**Work instructions**
Report the count, and only the count, of lines in the records that include the word "README".

**Provided data**
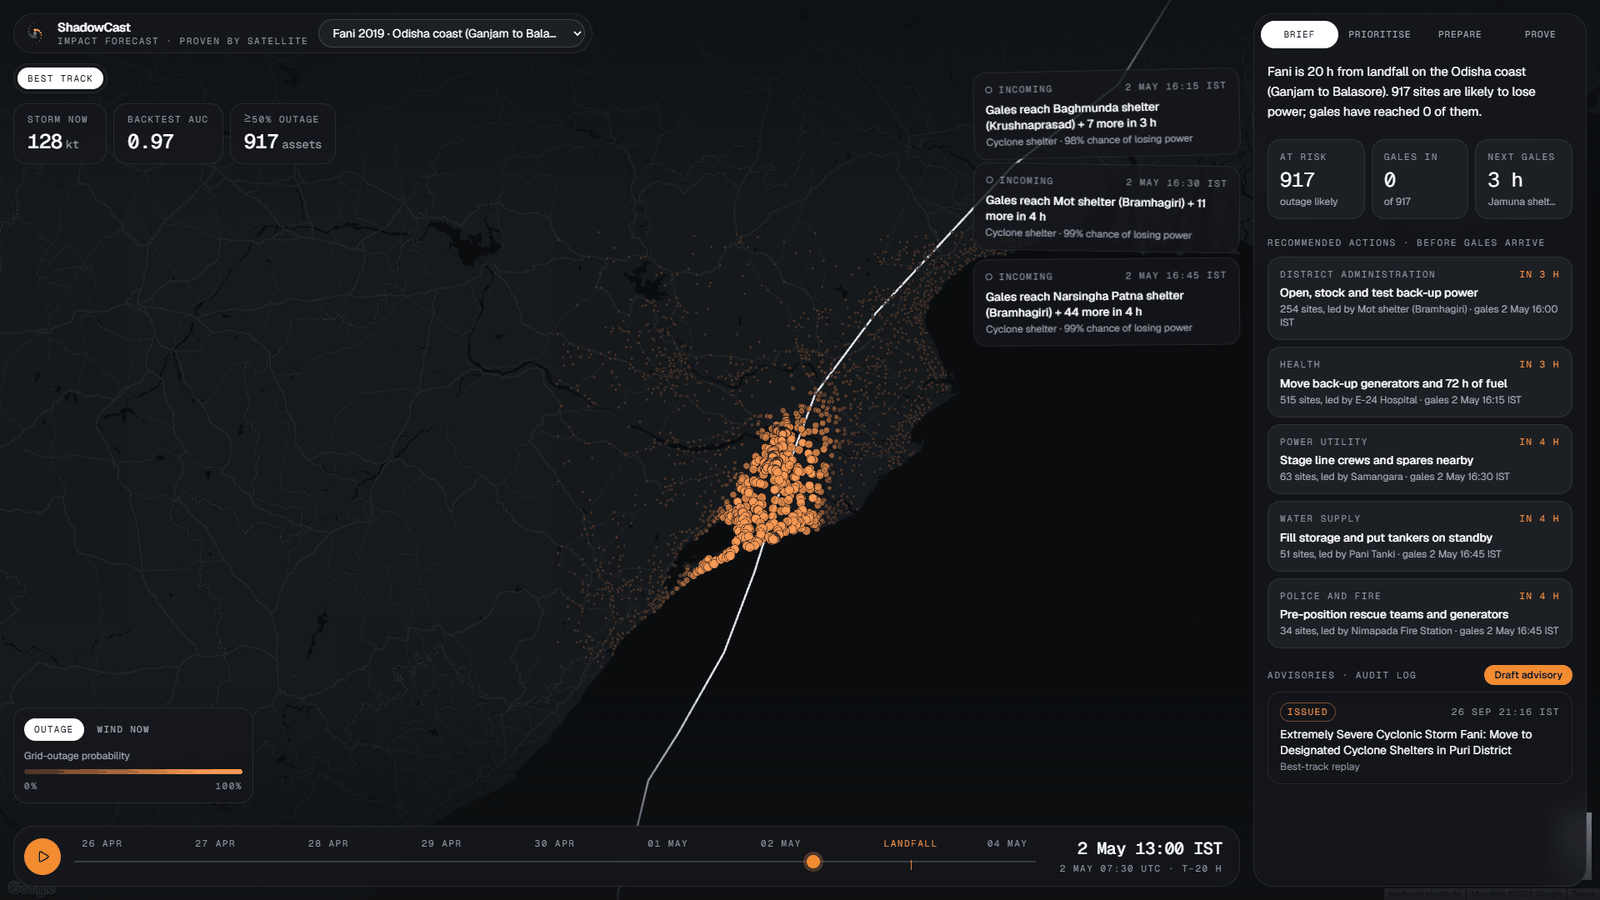
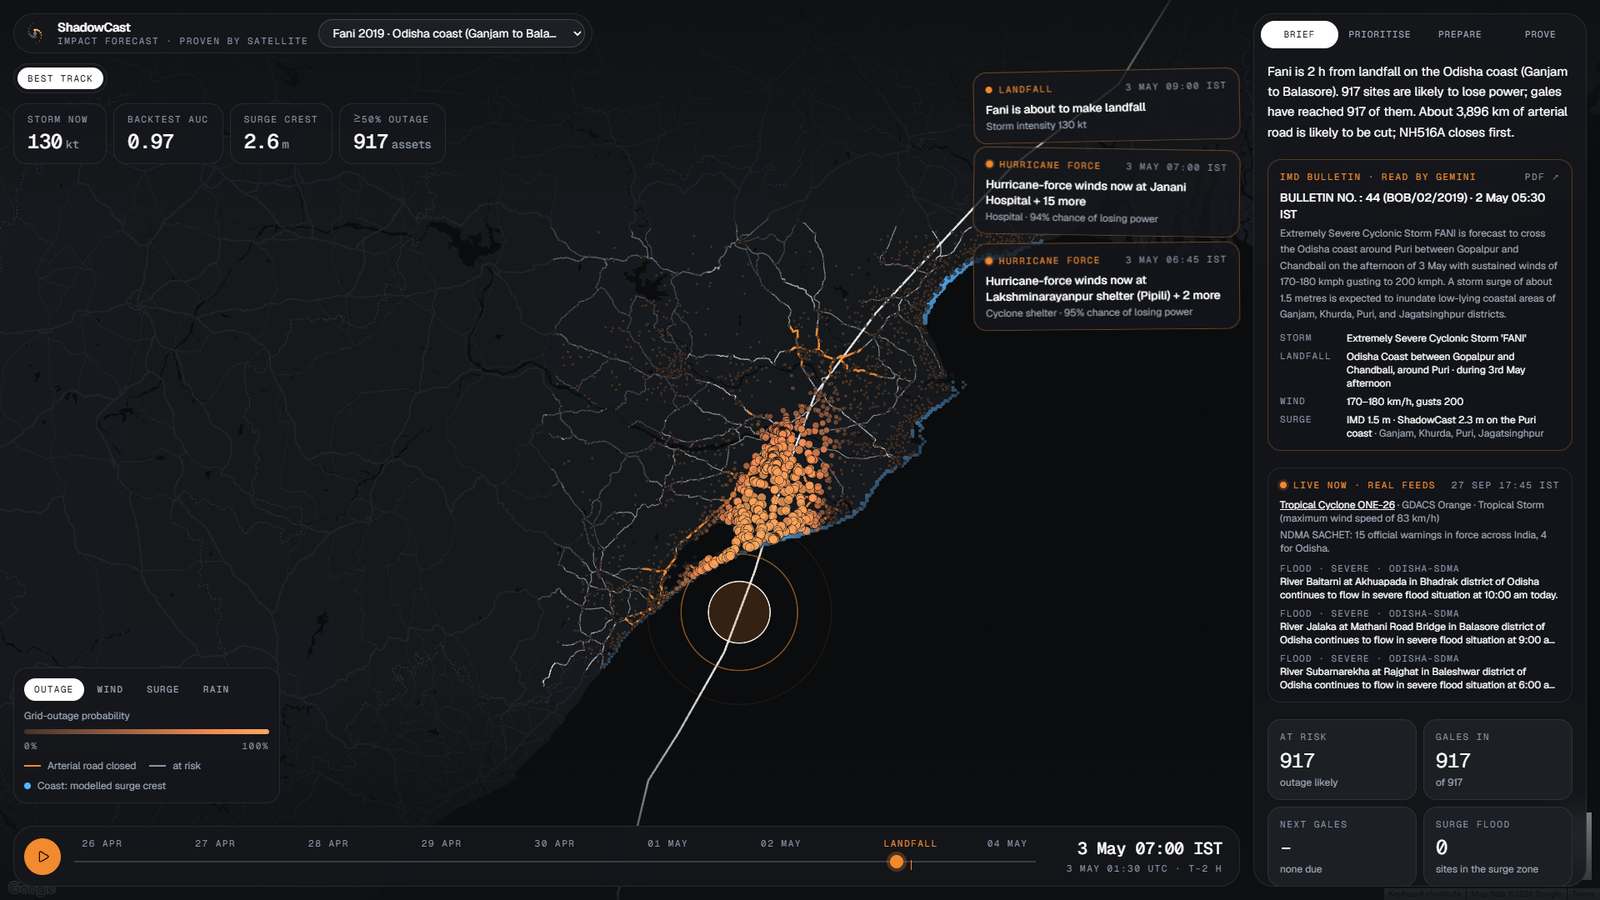
README: new hero screenshot with roads closing, surge band, IMD bulletin and live warnings

diff --git a/README.md b/README.md
@@ -29,9 +29,9 @@
 
 <br>
 
-<a href="https://shadowcast-two.vercel.app"><img width="100%" src="docs/images/fani-brief.png" alt="The ShadowCast console on Cyclone Fani, 20 hours before landfall: 917 sites likely to lose power, recommended actions per agency, and incoming gale alerts"></a>
+<a href="https://shadowcast-two.vercel.app"><img width="100%" src="docs/images/fani-brief.png" alt="The ShadowCast console on Cyclone Fani, 2 hours before landfall: arterial roads turning amber as they close, the surge band on the coast, hurricane-force alerts at named sites, and the Brief with IMD's bulletin read by Gemini and live NDMA warnings"></a>
 
-<sub>Cyclone Fani (2019), 20 h before landfall. The Brief tab: 917 sites likely to lose power, what each agency should do before gales reach its first site, and the officer audit trail.</sub>
+<sub>Cyclone Fani (2019), 2 h before landfall. Amber roads have become unsafe; the blue band is the modelled surge crest. The Brief shows IMD's own bulletin as Gemini read it from the PDF, today's live NDMA warnings for Odisha, and what each agency must do before its deadline.</sub>
 
 </div>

**Task answer**
2